DURHAM -- Culinary adventurers are always on the lookout for unexplored territory. So when you learn that the Triangle's first restaurant specializing in Trinidadian cuisine has opened in Durham, you're excited in a way only fellow foodies understand. The best analogy you can give to others is one of an avid bird-watcher spotting a rare species for the first time. But the bird-watcher doesn't get to eat the bird.
You gather a few friends -- the better to sample a variety of dishes -- and set course for Trin-B'Ago, in a strip mall just off the Durham Expressway. Inside, a wall-spanning mural of dancers in flamboyant headdress sets a suitably exotic mood, reinforced by potted palms, trellised vines and colorful bouquets of faux flowers on the tables. Except for the fluorescent-bright lighting and the 50 Cent tune in the background, you can almost imagine you're on the island of Trinidad.
Opening the menu, you discover that Trinidadian food isn't an entirely new species of culinary bird at all. It's a subspecies of Caribbean cuisine. You've seen many of these listings, from jerk chicken to curry goat, on menus offering Jamaican food.
But there are several items you haven't seen before, like phulourie. These turn out to be a Trinidadian take on hush puppies, made from split pea flour and mildly seasoned with curry powder and saffron. Phulourie, like most of the appetizers at Trin-B'Ago, is served with a spicy mango puree for dipping. And they're tasty, as are baiganee, eggplant slices fried in a phulourie batter.

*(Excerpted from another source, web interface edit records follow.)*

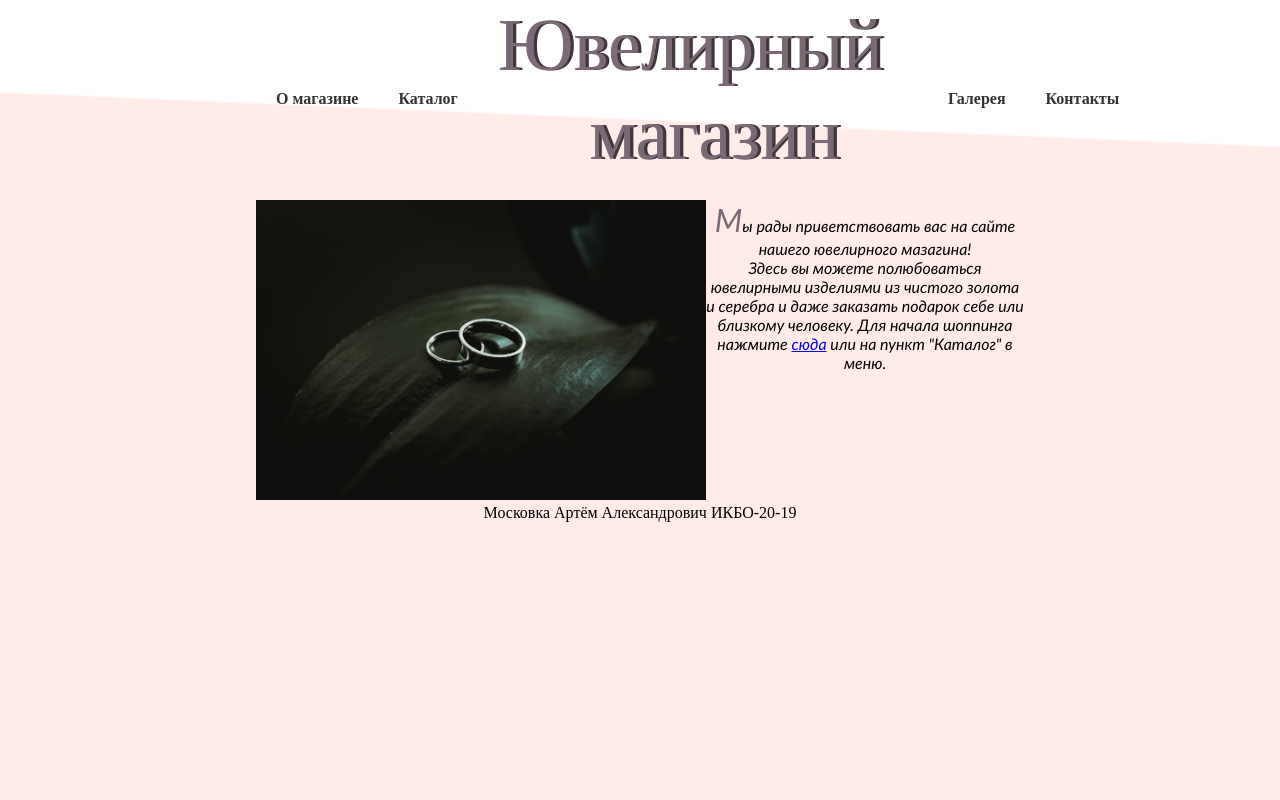
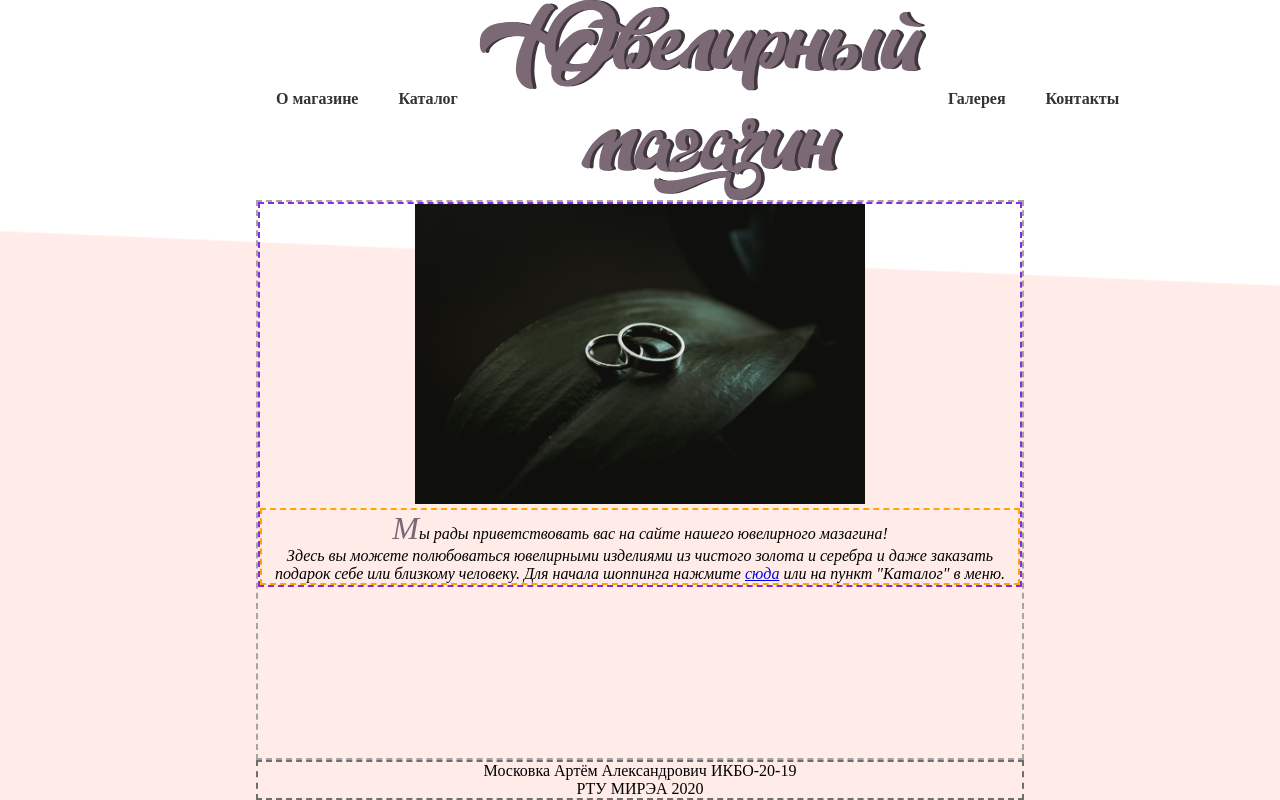
Before and after one commit to Artjxm/MyFirstSite, a website: page Finals - Course Project/index.html in a window 1280 px wide. Drawn offline with nearby package versions, Linux system fonts and the light colour scheme.

Commit message:
i can do it

```diff
--- a/Finals - Course Project/Scripts.js
+++ b/Finals - Course Project/Scripts.js
@@ -0,0 +1 @@
+/*Данный файл содержит все скрипты на сайтах*/
--- /dev/null
+++ b/Finals - Course Project/catalogue-style.css
@@ -0,0 +1,2 @@
+/*Данный файл содержит все необходимое для оформления
+внутреннего блока страницы page-catalogue*/
--- /dev/null
+++ b/Finals - Course Project/gallery-style.css
@@ -0,0 +1 @@
+/*Данный файл содержит в себе оформление страницы page-gallery*/
--- /dev/null
+++ b/Finals - Course Project/index-style.css
@@ -0,0 +1,17 @@
+/*Данный файл содержит оформление страницы index(page-about)*/
+.firstLetter {
+  color: #7c6976;
+  font-size: 2em;
+}
+
+.content-about {
+  /*display: inline-flex;*/
+  border: 2px dashed blueviolet;
+}
+
+.about-article {
+  font-family: Bahnschrift, serif;
+  font-style: oblique;
+  border: 2px dashed orange;
+
+}
--- a/Finals - Course Project/index.html
+++ b/Finals - Course Project/index.html
@@ -3,8 +3,10 @@
 <head>
   <meta charset="UTF-8">
   <title>Ювелирный магазин</title>
-<!-- Подключаем внешние файлы стилей и скриптов -->
-  <link rel="stylesheet" href="main%20page%20style.css" type="text/css">
+<!-- Подключаем внешние файлы стилей, иконок и скриптов -->
+  <link rel="stylesheet" href="skeleton-style.css" type="text/css">
+  <link rel="stylesheet" href="index-style.css" type="text/css">
+
   <link rel="shortcut icon" href="src/favicon/favicon.ico" type="image/png">
   <link rel="icon" type="image/png" sizes="32x32" href="src/favicon/favicon-32x32.png">
   <link rel="icon" type="image/png" sizes="16x16" href="src/favicon/favicon-16x16.png">
@@ -12,50 +14,41 @@
   <script src="https://code.jquery.com/jquery-2.1.0.js"></script>
 </head>
 <body>
-<!--
-ПЛАН:
-Шапка с меню и ссылочной картинкой на главную страницу
-ассортимент
--страницы каждого товара
-футер с ссылками
--->
-<div class="container">
-  <div class="center-side">
-    <header>
-      <nav class="header-nav">
+<!-- Данная страница отображает описание интернет-магазина -->
+
+<div class="navigation">
   <ul class="menu-list">
     <li><a href="index.html">О магазине</a></li>
     <li><a href="page-catalogue.html">Каталог</a></li>
     <li><div  class="link-logo">
-            <object data="src/nicerLogo.svg" width="450px" height="200px">broke</object>
+      <object data="src/nicerLogo2.svg" width="450px" height="200px">broke</object>
     </div></li>
     <li><a href="page-gallery.html">Галерея</a></li>
     <li><a href="#footer">Контакты</a></li>
   </ul>
-      </nav>
-    </header>
+</div>
 
-    <main>
-      <div class="main-about">
-        <div class="main-image">
+<div class="wrapper content">
+      <div class="content-about">
+        <div class="about-image">
           <img src="src/ringsOnLeaf.jpg" alt="ring on leaf"  style="width: 450px">
         </div>
-        <article class="main-article">
+        <article class="about-article">
           <p>
             <span class="firstLetter">
             М</span>ы рады приветствовать вас на сайте нашего ювелирного мазагина!
-            <br>Здесь вы можете полюбоваться ювелирными изделиями из чистого золота и серебра и даже заказать подарок себе или близкому человеку.
-          Для начала шоппинга нажмите <a href="page-catalogue.html">сюда</a> или на пункт "Каталог" в меню.</p>
+            <br>Здесь вы можете полюбоваться ювелирными изделиями из чистого золота
+            и серебра и даже заказать подарок себе или близкому человеку.
+          Для начала шоппинга нажмите <a href="page-catalogue.html">сюда</a>
+            или на пункт "Каталог" в меню.</p>
         </article>
-      </div>
-    </main>
-
-    <footer>
-      <div id="footer"><p>Московка Артём Александрович ИКБО-20-19</p></div>
-    </footer>
       </div>
 </div>
 
 
+<div id="footer"><p>Московка Артём Александрович
+  ИКБО-20-19<br>РТУ МИРЭА 2020</p>
+</div>
+
 </body>
 </html>
--- a/Finals - Course Project/main page style.css
+++ /dev/null
@@ -1,64 +0,0 @@
-* { /* Подчищаем отсупы и поля */
-  margin: 0;
-  padding: 0;
-  scroll-behavior: smooth;
-}
-
-body {
-  background: url("src/backgruuund.png") center no-repeat;
-}
-
-.center-side {
-  width: 60%;
-  margin: auto;
-  text-align: center; /* центрируем всЁ */
-}
-
-.menu-list {
-  list-style-type: none; /* Убираем маркеры */
-  display: inline-flex; /* горизонтальное расположение элементов */
-}
-
-.menu-list a {
-  text-decoration: none; /* убираем подчеркивание ссылок */
-  padding: 90px 20px;
-  font-weight: bold;
-  display: block;
-  color: #333333;
-  white-space: nowrap;
-  font-family: Bahnschrift, serif;
-}
-
-.menu-list .link-logo {
-  padding: 0; /* Избавляемся от рамок вокруг изображения */
-  height: 200px; /* фиксированная высота */
-}
-
-.menu-list a:hover {
-  background-color: #f1d7d7;
-  opacity:  55%;
-}
-
-.main-about {
-  top:220px; /*это важно*/
-
-}
-
-#footer {
-  bottom: 5px; /*это тоже важно*/
-
-}
-
-.firstLetter {
-  color: #7c6976;
-  font-size: 2em;
-}
-
-.main-about {
-  display: inline-flex;
-}
-
-.main-article {
-  font-family: Bahnschrift, Calibri, Consolas, sans-serif;
-  font-style: oblique;
-}
--- /dev/null
+++ b/Finals - Course Project/skeleton-style.css
@@ -0,0 +1,65 @@
+/*Данный файл содержит в себе всё необходимое для внешней структуры документа,
+ его заднего фона, шапки, футера, внешних блоков и их расположения*/
+
+* { /* Подчищаем отсупы и поля */
+  margin: 0;
+  padding: 0;
+  scroll-behavior: smooth; /*Плавная прокрутка к якорю*/
+  transition: .3s linear; /*Более плавный и переход при масштабировании*/
+}
+
+html, body {
+  height: 100%; /*Важно для отображения футера*/
+}
+
+body {
+  background: #888888;
+  background: url("src/backgruuund.png") center no-repeat; /*Фон*/
+  width: 60%;
+  margin: auto;
+  text-align: center; /* Центрируем текст страницы */
+
+  display: flex;
+  flex-direction: column;
+}
+
+.menu-list {
+  list-style-type: none; /* Убираем маркеры */
+  display: inline-flex; /* Горизонтальное расположение элементов */
+}
+
+.menu-list a {
+  text-decoration: none; /* Убираем подчеркивание ссылок */
+  padding: 90px 20px;
+  font-weight: bold;
+  display: block;
+  color: #333333;
+  white-space: nowrap;
+  font-family: Bahnschrift, serif;
+}
+
+.menu-list .link-logo {
+  padding: 0; /* Избавляемся от рамок вокруг изображения */
+  height: 200px; /* Фиксированная высота */
+}
+
+.menu-list a:hover {
+  background-color: #f1d7d7;
+  opacity:  55%;
+}
+
+.content {
+  flex: 1 0 auto;
+}
+
+#footer {
+  flex-shrink: 0;
+}
+
+.content {
+  border: 2px dashed #a4a4a4;
+}
+
+#footer {
+  border: 2px dashed #6e6e6e;
+}
```
Also changed, not shown: Finals - Course Project/page-catalogue.html (+5 -2 lines), Finals - Course Project/page-gallery.html (+4 -2 lines), Finals - Course Project/proto.html (added, +43 -0 lines), Finals - Course Project/src/nicerLogo2.svg (added). Lines whose indentation alone changed are shown as unchanged.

Accras, spongy-textured salt cod fritters spiked with onion, garlic, herbs and chiles, are pretty good, too, though they may be an acquired taste for some. Cautious palates fishing for a starter might be more comfortable with coconut shrimp that -- even though obviously made from a frozen product -- aren't bad.
Best of all the starters you sample, though, are aloo pies, airy crescent-shaped turnovers with a potato filling (not to mention the "aloo" part of the name) reminiscent of Indian cuisine. When you comment on this to owner Elizabeth Martinez, a native of Trinidad, she explains that one of the subtle differences between Trinidadian and Jamaican cuisines is that the former relies more heavily on East Indian spices. Except for the curries, that is, for which Jamaica is well-known.
As an entree, you decide to try Trin-B'Ago's rendition of curry goat, one of your Jamaican favorites. The dish compares favorably to the Jamaican version -- so favorably that you can't distinguish any difference. You like it so much that you order it again later, but this time try the curry wrapped in a griddled flatbread called roti, for a Trinidadian-style burrito.
Oxtail, slow-cooked until the meat and fat practically meld, is as rustic and full of beefy flavor as you've had in any Jamaican restaurant. And based on Trin-B'Ago's fine showing, the differences between Trinidadian and Jamaican versions of the classic Caribbean vinegar-marinated escovitch fish must be subtle indeed.
The same can't be said of jerk chicken, which is usually grilled with either a dry rub or a light marinade of jerk seasoning. Here it's slathered with a sauce of barbecue consistency that isn't as spicy as most Jamaican jerks, though it does exhibit a complex array of flavors associated with the dish.
Stew beef ("marinated in our Trini spices, onions, carrots and peppers, served over rice") turns out to be dry and chewy, and the only "Trini spices" you can detect are salt and pepper. The accompanying fried plantains, on the other hand, are excellent.
The restaurant is out of all the desserts except one. Fortunately, that's a dark, intensely spiced fruitcake so thoroughly soaked with rum that you're tempted to ask for a straw. With nothing more than a fork and a couple of surreptitious finger-wipes of the plate, you're able to get every drop -- er, crumb.
Afterward, Martinez tells you her goal is for Trin-B'Ago to serve as both a restaurant and a place to share Trinidadian culture, like the reggae or steel drum band featured every other weekend. Judging by the diverse crowd that nearly packed the room , Martinez appears to be achieving her goal.
Greg Cox can be reached at firstname.lastname@example.org.